[caption id="" align="alignleft" width="200" caption="The Furgary Boat Club alongside the river in Hudson, as seen in a photo from the Gossips of Rivertown blog."]
is reporting on a motion to dismiss filed by the City of Hudson in its defense against a lawsuit filed by the Furgary Boat Club in an effort to officially claim ownership of land in the North Bay along the river, where the club of ramshackle fishing shacks has existed on state-owned lands for generations. Those lands are now pegged for transfer to the City. The Furgary, calling itself the North Dock Tin Boat Association Inc. in court papers, filed an adverse possession or “squatter’s rights” lawsuit in June, 2010 against the city of Hudson, the state Office of General Services as well as 18 of the descendants, heirs and devisees of the city’s original founders. Victor Meyers of Hudson law firm Rapport Meyers, who is representing the city in the case, said a motion to dismiss the lawsuit was filed in December.

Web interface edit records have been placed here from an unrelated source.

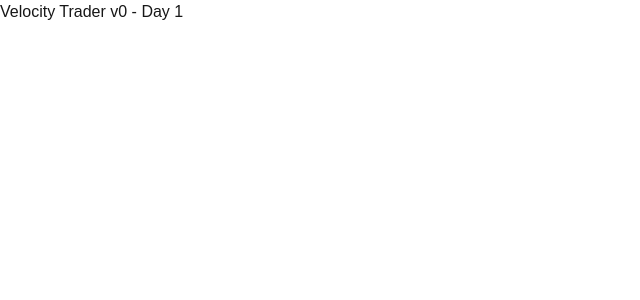
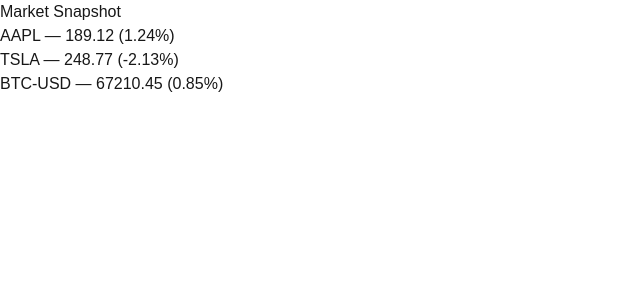
Before and after one commit to 00jackson/velocity-traderv0, a Next.js app: page / in a window 1280 px wide. Shown: the top 300 px of the page, without its empty margins (0-640 px from the left). Built offline with nearby package versions, Linux system fonts and the light colour scheme.

Commit message:
Day 2: static market snapshot

```diff
--- /dev/null
+++ b/app/data/market.ts
@@ -0,0 +1,5 @@
+export const marketData = [
+    { symbol: "AAPL", price: 189.12, change: +1.24 },
+    { symbol: "TSLA", price: 248.77, change: -2.13 },
+    { symbol: "BTC-USD", price: 67210.45, change: +0.85 },
+  ]
--- a/app/page.tsx
+++ b/app/page.tsx
@@ -1,3 +1,16 @@
-export default function Home(){
-  return <main>Velocity Trader v0 - Day 1</main>
+import { marketData } from "./data/market"
+
+export default function Home() {
+  return (
+    <main>
+      <h1>Market Snapshot</h1>
+      <ul>
+        {marketData.map(item => (
+          <li key={item.symbol}>
+            {item.symbol} — {item.price} ({item.change}%)
+          </li>
+        ))}
+      </ul>
+    </main>
+  )
 }
```
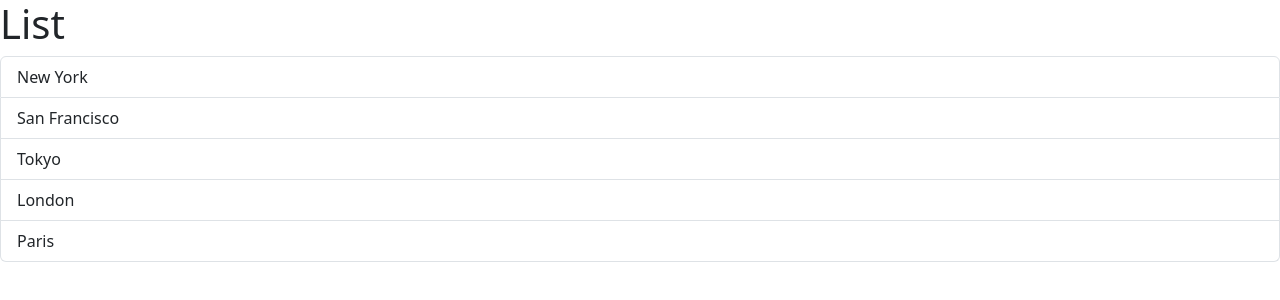
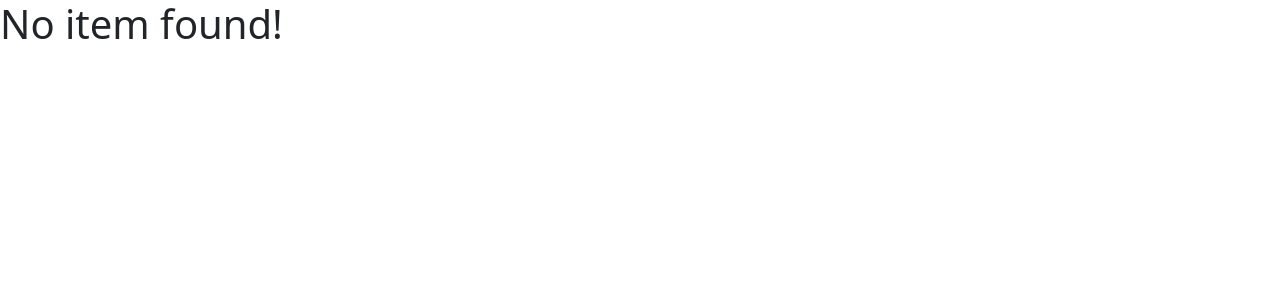
Before and after one commit to Scientific-Research/react-app-Mo-Ha, a React (Vite) app: page / in a window 1280 px wide. Shown: the top 300 px of the page. Built offline with nearby package versions, Linux system fonts and the light colour scheme.

Commit message:
an empty array

```diff
--- a/src/components/ListGroup.tsx
+++ b/src/components/ListGroup.tsx
@@ -1,5 +1,10 @@
 const ListGroup = () => {
-	const items = ['New York', 'San Francisco', 'Tokyo', 'London', 'Paris'];
+	// const items = ['New York', 'San Francisco', 'Tokyo', 'London', 'Paris'];
+	const items: [] = []; // ein leeres Array
+
+	if (items.length === 0) {
+		return <h1>No item found!</h1>;
+	}
 	return (
 		<>
 			<h1>List</h1>
```
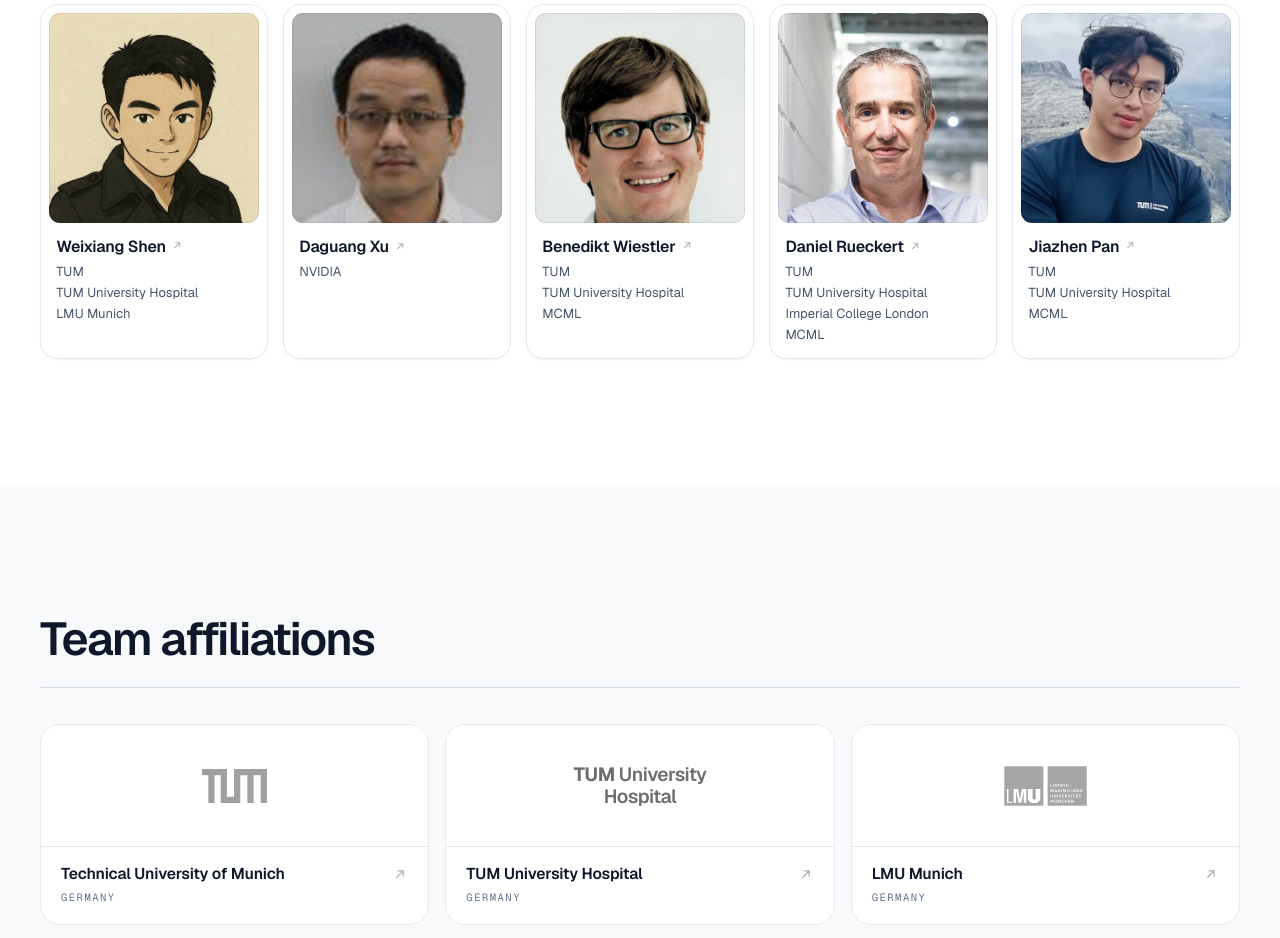
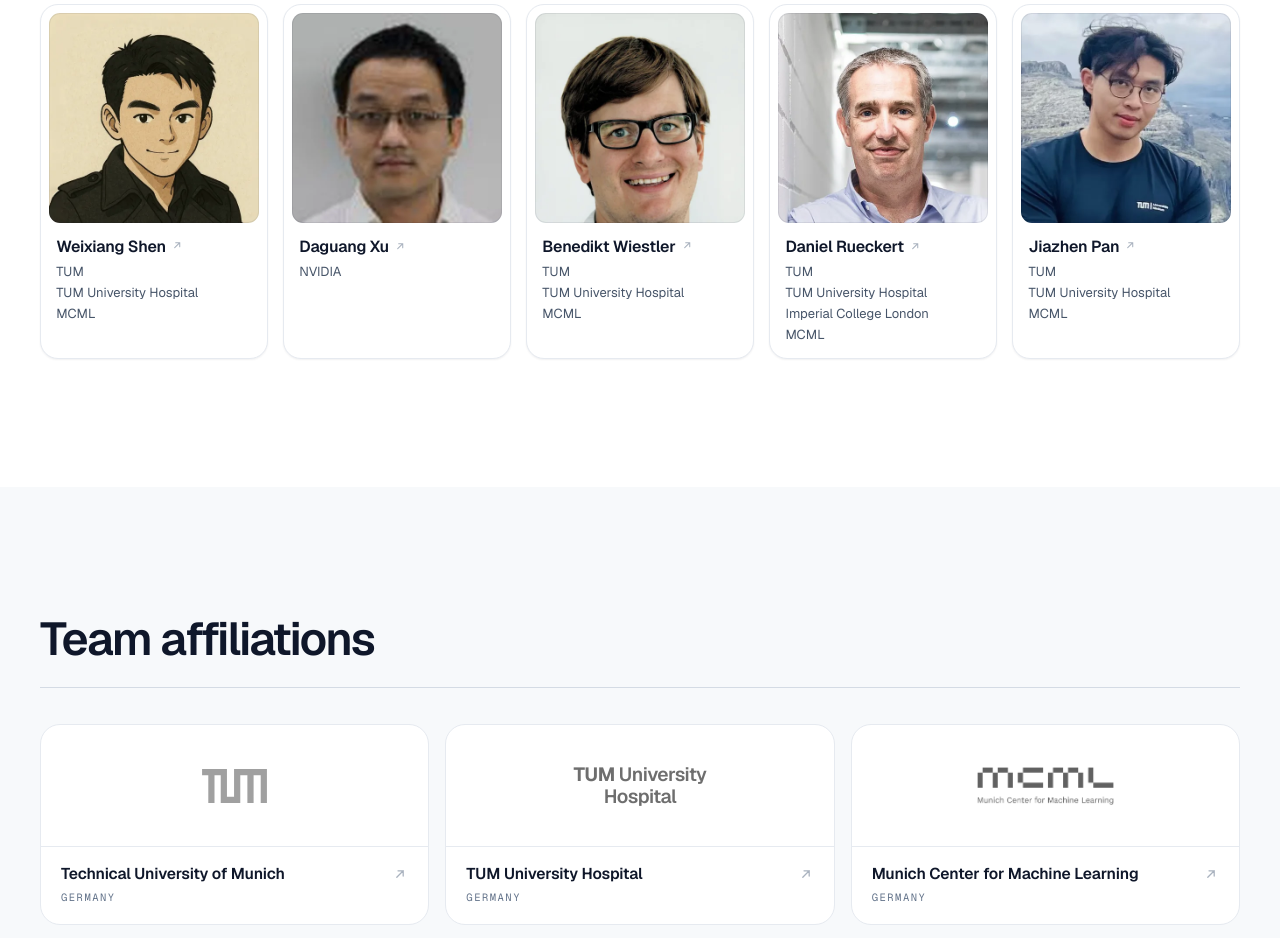
Before and after one commit to JakobShen/MedCUA, a plain HTML site: page team/index.html in a window 1280 px wide. Shown: the part 481-1419 px from the top of the page. Drawn offline with Linux system fonts and the light colour scheme.

Commit message:
Update MedCUA team affiliations and profile link

```diff
--- a/team/index.html
+++ b/team/index.html
@@ -63,7 +63,7 @@
                 <div class="person-photo"><img src="../assets/team/weixiang-shen.webp" width="480" height="480" alt="" loading="lazy" decoding="async"></div>
                 <div class="person-body">
                   <h3 class="person-name"><a class="person-link" href="https://scholar.google.com/citations?user=TuDvingAAAAJ">Weixiang <span class="nowrap">Shen<svg class="person-ext" viewBox="0 0 20 20" fill="none" stroke="currentColor" stroke-width="1.7" stroke-linecap="round" stroke-linejoin="round" aria-hidden="true"><path d="M6 14 14 6M7.5 6H14v6.5"/></svg></span><span class="sr-only">, Google Scholar profile</span></a></h3>
-                  <ul class="person-aff" aria-label="Affiliations"><li><abbr title="Technical University of Munich">TUM</abbr></li><li>TUM University Hospital</li><li>LMU Munich</li></ul>
+                  <ul class="person-aff" aria-label="Affiliations"><li><abbr title="Technical University of Munich">TUM</abbr></li><li>TUM University Hospital</li><li><abbr title="Munich Center for Machine Learning">MCML</abbr></li></ul>
                 </div>
               </div>
             </li>
@@ -89,7 +89,7 @@
               <div class="person is-link">
                 <div class="person-photo"><img src="../assets/team/daniel-rueckert.webp" width="480" height="480" alt="" loading="lazy" decoding="async"></div>
                 <div class="person-body">
-                  <h3 class="person-name"><a class="person-link" href="https://www.tum.de/aktuelles/alle-meldungen/pressemitteilungen/details/ki-medizinforscher-daniel-rueckert-erhaelt-leibniz-preis">Daniel <span class="nowrap">Rueckert<svg class="person-ext" viewBox="0 0 20 20" fill="none" stroke="currentColor" stroke-width="1.7" stroke-linecap="round" stroke-linejoin="round" aria-hidden="true"><path d="M6 14 14 6M7.5 6H14v6.5"/></svg></span><span class="sr-only">, TUM news article</span></a></h3>
+                  <h3 class="person-name"><a class="person-link" href="https://www.professoren.tum.de/rueckert-daniel">Daniel <span class="nowrap">Rueckert<svg class="person-ext" viewBox="0 0 20 20" fill="none" stroke="currentColor" stroke-width="1.7" stroke-linecap="round" stroke-linejoin="round" aria-hidden="true"><path d="M6 14 14 6M7.5 6H14v6.5"/></svg></span><span class="sr-only">, TUM professor profile</span></a></h3>
                   <ul class="person-aff" aria-label="Affiliations"><li><abbr title="Technical University of Munich">TUM</abbr></li><li>TUM University Hospital</li><li>Imperial College London</li><li><abbr title="Munich Center for Machine Learning">MCML</abbr></li></ul>
                 </div>
               </div>
@@ -130,16 +130,6 @@
               <div class="inst-logo"><span class="inst-wordmark" aria-hidden="true"><b>TUM</b> University Hospital</span></div>
               <div class="inst-body">
                 <p class="inst-name"><a class="inst-link" href="https://www.mh.tum.de/en/mh/tum-school/structure/locations/">TUM University Hospital</a></p>
-                <p class="inst-country">Germany</p>
-                <svg class="inst-ext" viewBox="0 0 20 20" fill="none" stroke="currentColor" stroke-width="1.6" stroke-linecap="round" stroke-linejoin="round" aria-hidden="true"><path d="M6 14 14 6M7.5 6H14v6.5"/></svg>
-              </div>
-            </div>
-          </li>
-          <li data-reveal style="--d:2">
-            <div class="inst">
-              <div class="inst-logo"><img class="logo logo--lmu" src="../assets/logos/lmu.svg" width="68" height="36" alt="" loading="lazy"></div>
-              <div class="inst-body">
-                <p class="inst-name"><a class="inst-link" href="https://www.lmu.de/en/">LMU Munich</a></p>
                 <p class="inst-country">Germany</p>
                 <svg class="inst-ext" viewBox="0 0 20 20" fill="none" stroke="currentColor" stroke-width="1.6" stroke-linecap="round" stroke-linejoin="round" aria-hidden="true"><path d="M6 14 14 6M7.5 6H14v6.5"/></svg>
               </div>
```
Also changed, not shown: index.html (+0 -1 lines).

The question of who owns the land, at the intersection of Front and Dock streets, arose as the city finalized plans to upgrade the wastewater treatment plant next door in 2009. The city was informed that the land on which both the Fugary club and the sewer plant sit was owned by the state. The state swapped the 14.45 acre parcel for underwater acreage in the Hudson River and deeded it to the city.
The shanties which sit on the land in question have been passed down from generation to generation for decades; those who frequent the club use the cabins and the land for socializing, fishing and storing equipment. The land has been unregulated and untaxed for almost 100 years.
“The state still owned, and could grant, the boat club property in 2009,” asserted Meyers.
But the Fugary claims in its suit that the land was originally purchased in the late 1700s by the founders of the city, known as the Proprietors. The club’s attorney, Scott C. Paton of Albany law firm McNamee, Lochner, Titus and Williams, P.C., said a title search unearthed the original deed for what was then called Claverack Landing, and that there is no evidence that the deed was ever switched.
“That’s the real issue: What did the state grant to the Proprietors?” Meyers said. “If we can show, based on documentary evidence, that they don’t have a claim — and, of course, the state agrees with us — I think ultimately we hope to be successful on our motion to dismiss.”
Meyers thinks the end result is inevitable — that the Furgary will be unsuccessful in its attempt to prove ownership of the land.
“They’re trying to buy some time to stay another year or two,” said Meyers, adding, “These folks — they are squatters. They don’t have deeds, they don’t pay taxes. It’s a nice life.”